=== Begin Enclosure ===

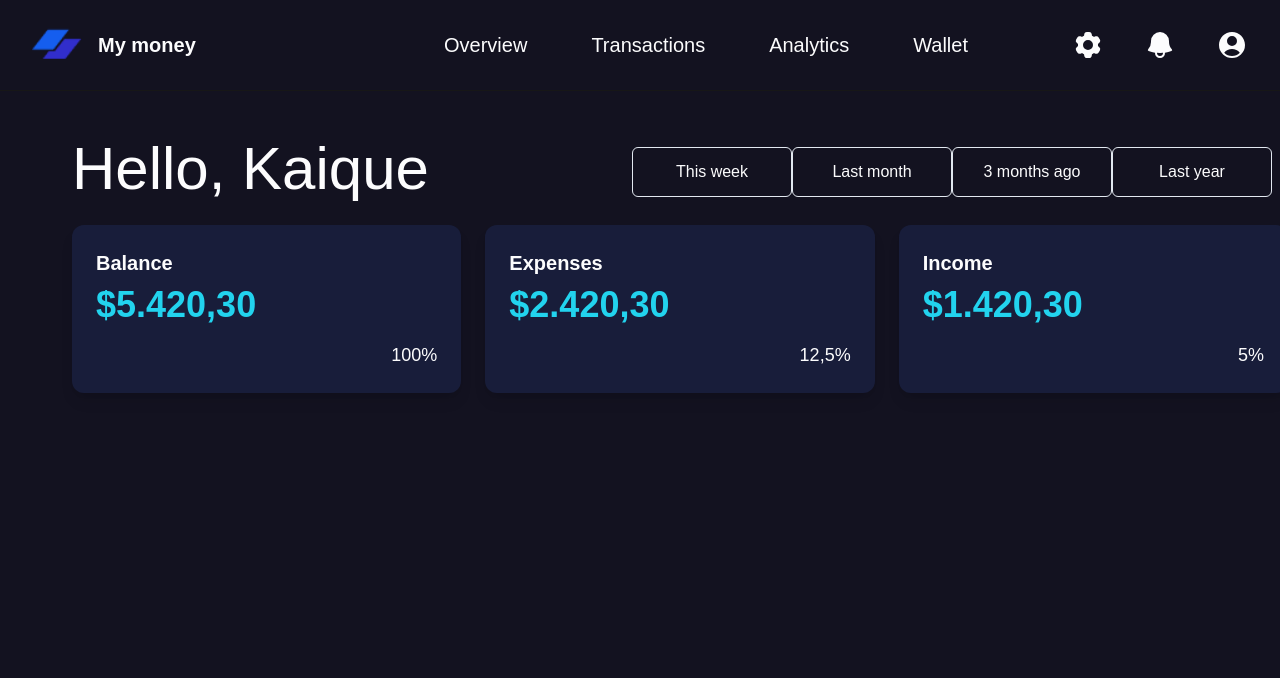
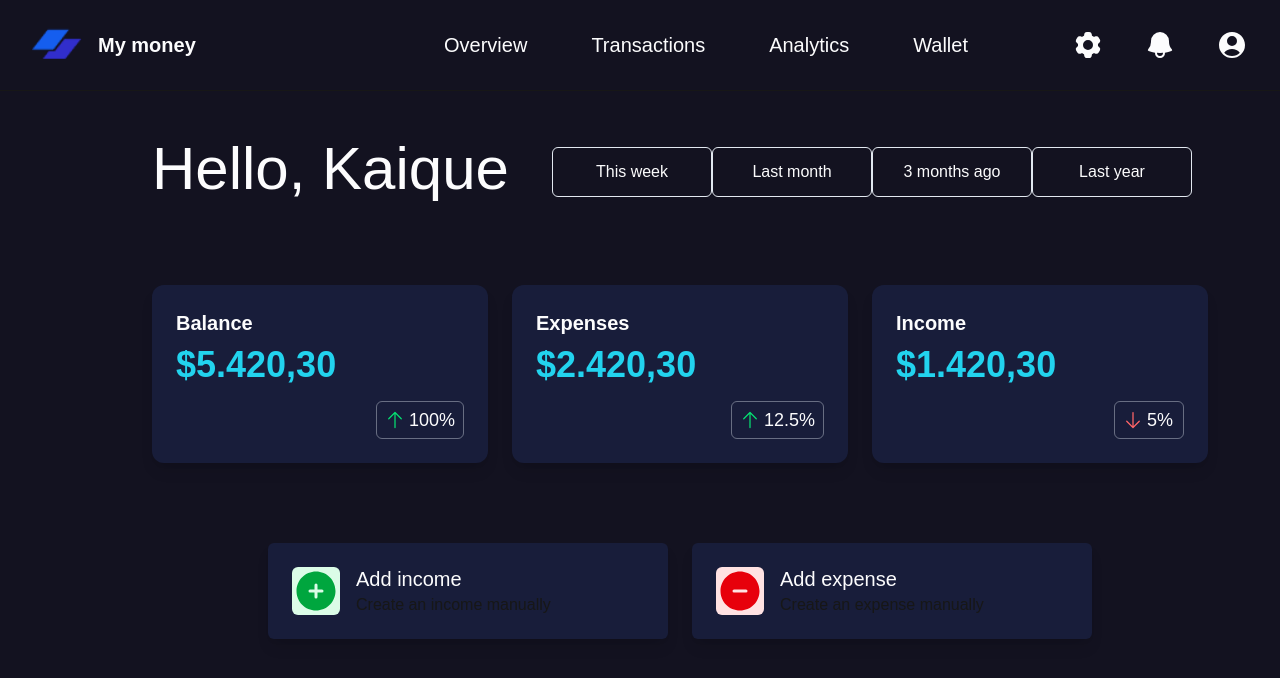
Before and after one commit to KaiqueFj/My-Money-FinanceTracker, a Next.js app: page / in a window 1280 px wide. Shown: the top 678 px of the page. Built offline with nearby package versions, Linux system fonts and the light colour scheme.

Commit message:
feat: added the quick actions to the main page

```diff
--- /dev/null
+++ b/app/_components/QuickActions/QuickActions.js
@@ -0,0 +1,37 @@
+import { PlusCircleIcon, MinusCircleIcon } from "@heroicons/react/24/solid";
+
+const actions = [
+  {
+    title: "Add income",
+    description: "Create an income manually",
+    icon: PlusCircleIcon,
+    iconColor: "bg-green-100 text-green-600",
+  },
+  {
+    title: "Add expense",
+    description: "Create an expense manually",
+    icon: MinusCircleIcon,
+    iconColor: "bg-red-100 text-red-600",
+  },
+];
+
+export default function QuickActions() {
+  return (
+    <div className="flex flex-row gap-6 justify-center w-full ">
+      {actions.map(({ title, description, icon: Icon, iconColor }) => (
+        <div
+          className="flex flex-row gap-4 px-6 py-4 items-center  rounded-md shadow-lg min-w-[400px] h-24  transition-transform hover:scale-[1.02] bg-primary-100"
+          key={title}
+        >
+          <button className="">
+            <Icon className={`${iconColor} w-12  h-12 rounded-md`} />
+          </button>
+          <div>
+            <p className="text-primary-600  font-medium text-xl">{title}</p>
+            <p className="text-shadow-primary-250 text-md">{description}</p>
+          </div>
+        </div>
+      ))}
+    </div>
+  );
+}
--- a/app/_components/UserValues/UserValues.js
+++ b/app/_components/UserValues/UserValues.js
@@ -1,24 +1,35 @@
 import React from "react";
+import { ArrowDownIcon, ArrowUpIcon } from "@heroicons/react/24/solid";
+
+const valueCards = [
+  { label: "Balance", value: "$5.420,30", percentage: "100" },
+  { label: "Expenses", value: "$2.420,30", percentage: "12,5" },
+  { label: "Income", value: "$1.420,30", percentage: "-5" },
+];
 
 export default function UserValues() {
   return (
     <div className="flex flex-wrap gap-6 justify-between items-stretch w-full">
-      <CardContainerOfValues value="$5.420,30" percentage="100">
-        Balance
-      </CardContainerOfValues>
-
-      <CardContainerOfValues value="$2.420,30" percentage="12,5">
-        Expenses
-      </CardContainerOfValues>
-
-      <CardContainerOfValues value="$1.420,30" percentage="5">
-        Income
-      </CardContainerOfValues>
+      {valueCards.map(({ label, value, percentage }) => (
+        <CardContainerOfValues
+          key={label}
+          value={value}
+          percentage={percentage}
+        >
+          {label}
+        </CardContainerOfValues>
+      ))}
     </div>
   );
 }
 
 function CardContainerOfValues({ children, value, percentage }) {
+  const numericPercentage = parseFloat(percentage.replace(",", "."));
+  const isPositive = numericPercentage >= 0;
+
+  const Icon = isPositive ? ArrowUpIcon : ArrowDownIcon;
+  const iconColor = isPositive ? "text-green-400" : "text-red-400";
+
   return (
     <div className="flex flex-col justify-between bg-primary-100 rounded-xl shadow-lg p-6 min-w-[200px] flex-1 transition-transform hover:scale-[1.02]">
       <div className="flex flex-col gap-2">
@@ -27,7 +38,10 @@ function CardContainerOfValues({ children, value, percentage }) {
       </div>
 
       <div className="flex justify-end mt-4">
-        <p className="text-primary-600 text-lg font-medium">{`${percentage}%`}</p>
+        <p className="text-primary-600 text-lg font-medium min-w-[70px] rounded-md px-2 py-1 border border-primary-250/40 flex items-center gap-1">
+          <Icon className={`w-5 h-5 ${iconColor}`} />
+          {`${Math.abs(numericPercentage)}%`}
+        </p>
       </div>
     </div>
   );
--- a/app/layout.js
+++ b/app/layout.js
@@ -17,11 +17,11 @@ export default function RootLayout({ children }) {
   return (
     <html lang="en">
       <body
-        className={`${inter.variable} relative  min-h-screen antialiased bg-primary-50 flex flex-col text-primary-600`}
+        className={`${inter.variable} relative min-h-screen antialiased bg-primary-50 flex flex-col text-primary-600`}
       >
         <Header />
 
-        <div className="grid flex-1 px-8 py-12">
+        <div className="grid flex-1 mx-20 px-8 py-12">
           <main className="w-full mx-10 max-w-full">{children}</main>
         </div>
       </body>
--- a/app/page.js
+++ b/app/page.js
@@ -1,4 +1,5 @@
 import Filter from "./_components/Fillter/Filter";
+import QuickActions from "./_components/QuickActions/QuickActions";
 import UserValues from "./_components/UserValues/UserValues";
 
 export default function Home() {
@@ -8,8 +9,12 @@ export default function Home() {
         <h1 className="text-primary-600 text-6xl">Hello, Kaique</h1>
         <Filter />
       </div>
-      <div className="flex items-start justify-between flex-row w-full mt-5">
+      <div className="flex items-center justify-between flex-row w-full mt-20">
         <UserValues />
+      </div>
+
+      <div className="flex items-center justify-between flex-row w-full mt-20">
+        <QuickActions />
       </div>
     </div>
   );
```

=== End Enclosure ===

What you should do: For the records above, tally the lines in which "CardContainerOfValues" appears, and give the number by itself.

Expected answer: 10